# Exercise requirements
Your task is to restate every entry below word for word and omit the images.

===== Records for processing =====

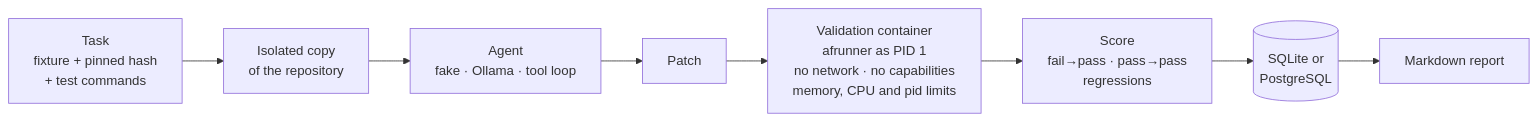
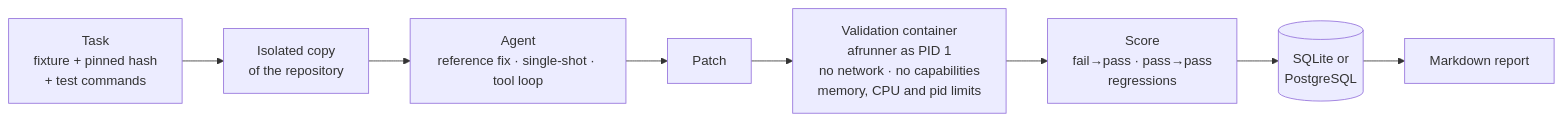
The first of 2 diagrams in README.md (Manideep728/agent-foundry), drawn with Mermaid before and after one commit. The commit also changed other lines of this file, not shown here.

````diff
--- a/README.md
+++ b/README.md
@@ -36,10 +57,10 @@
 ```mermaid
 flowchart LR
     T["Task<br/>fixture + pinned hash<br/>+ test commands"] --> W["Isolated copy<br/>of the repository"]
-    W --> A["Agent<br/>fake · Ollama · tool loop"]
+    W --> A["Agent<br/>reference fix · single-shot · tool loop"]
     A --> P["Patch"]
     P --> V["Validation container<br/>afrunner as PID 1<br/>no network · no capabilities<br/>memory, CPU and pid limits"]
     V --> S["Score<br/>fail→pass · pass→pass<br/>regressions"]
     S --> D[("SQLite or<br/>PostgreSQL")]
     D --> R["Markdown report"]
 ```
````
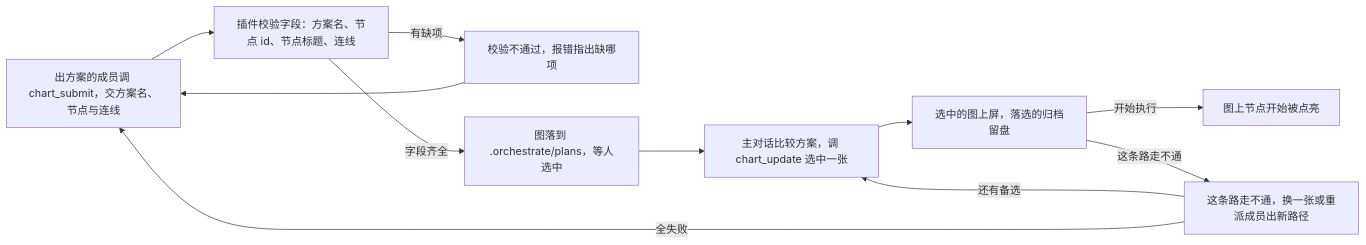
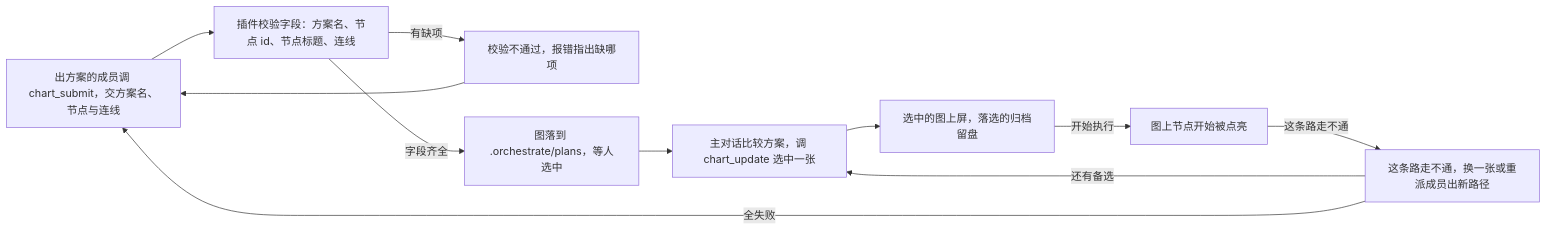
Before and after one commit to LMQ00/dsh-method: the diagram in .spec/flows/chart-flow.md, drawn with Mermaid. The commit also changed other lines of this file and 5 other files, not shown here.

````diff
--- a/.spec/flows/chart-flow.md
+++ b/.spec/flows/chart-flow.md
@@ -5,21 +5,21 @@
 ```mermaid
 flowchart LR
   c1["出方案的成员调 chart_submit，交方案名、节点与连线"]
   c2["插件校验字段：方案名、节点 id、节点标题、连线"]
   c3["校验不通过，报错指出缺哪项"]
   c4["图落到 .orchestrate/plans，等人选中"]
   c5["主对话比较方案，调 chart_update 选中一张"]
   c6["选中的图上屏，落选的归档留盘"]
   c7["图上节点开始被点亮"]
   c8["这条路走不通，换一张或重派成员出新路径"]
   c1 --> c2
   c2 -->|字段齐全| c4
   c2 -->|有缺项| c3
   c3 --> c1
   c4 --> c5
   c5 --> c6
   c6 -->|开始执行| c7
-  c6 -->|这条路走不通| c8
+  c7 -->|这条路走不通| c8
   c8 -->|还有备选| c5
   c8 -->|全失败| c1
 ```
````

=====

# Response to the exercise
The first of 2 diagrams in README.md (Manideep728/agent-foundry), drawn with Mermaid before and after one commit. The commit also changed other lines of this file, not shown here.

````diff
--- a/README.md
+++ b/README.md
@@ -36,10 +57,10 @@
 ```mermaid
 flowchart LR
     T["Task<br/>fixture + pinned hash<br/>+ test commands"] --> W["Isolated copy<br/>of the repository"]
-    W --> A["Agent<br/>fake · Ollama · tool loop"]
+    W --> A["Agent<br/>reference fix · single-shot · tool loop"]
     A --> P["Patch"]
     P --> V["Validation container<br/>afrunner as PID 1<br/>no network · no capabilities<br/>memory, CPU and pid limits"]
     V --> S["Score<br/>fail→pass · pass→pass<br/>regressions"]
     S --> D[("SQLite or<br/>PostgreSQL")]
     D --> R["Markdown report"]
 ```
````
Before and after one commit to LMQ00/dsh-method: the diagram in .spec/flows/chart-flow.md, drawn with Mermaid. The commit also changed other lines of this file and 5 other files, not shown here.

````diff
--- a/.spec/flows/chart-flow.md
+++ b/.spec/flows/chart-flow.md
@@ -5,21 +5,21 @@
 ```mermaid
 flowchart LR
   c1["出方案的成员调 chart_submit，交方案名、节点与连线"]
   c2["插件校验字段：方案名、节点 id、节点标题、连线"]
   c3["校验不通过，报错指出缺哪项"]
   c4["图落到 .orchestrate/plans，等人选中"]
   c5["主对话比较方案，调 chart_update 选中一张"]
   c6["选中的图上屏，落选的归档留盘"]
   c7["图上节点开始被点亮"]
   c8["这条路走不通，换一张或重派成员出新路径"]
   c1 --> c2
   c2 -->|字段齐全| c4
   c2 -->|有缺项| c3
   c3 --> c1
   c4 --> c5
   c5 --> c6
   c6 -->|开始执行| c7
-  c6 -->|这条路走不通| c8
+  c7 -->|这条路走不通| c8
   c8 -->|还有备选| c5
   c8 -->|全失败| c1
 ```
````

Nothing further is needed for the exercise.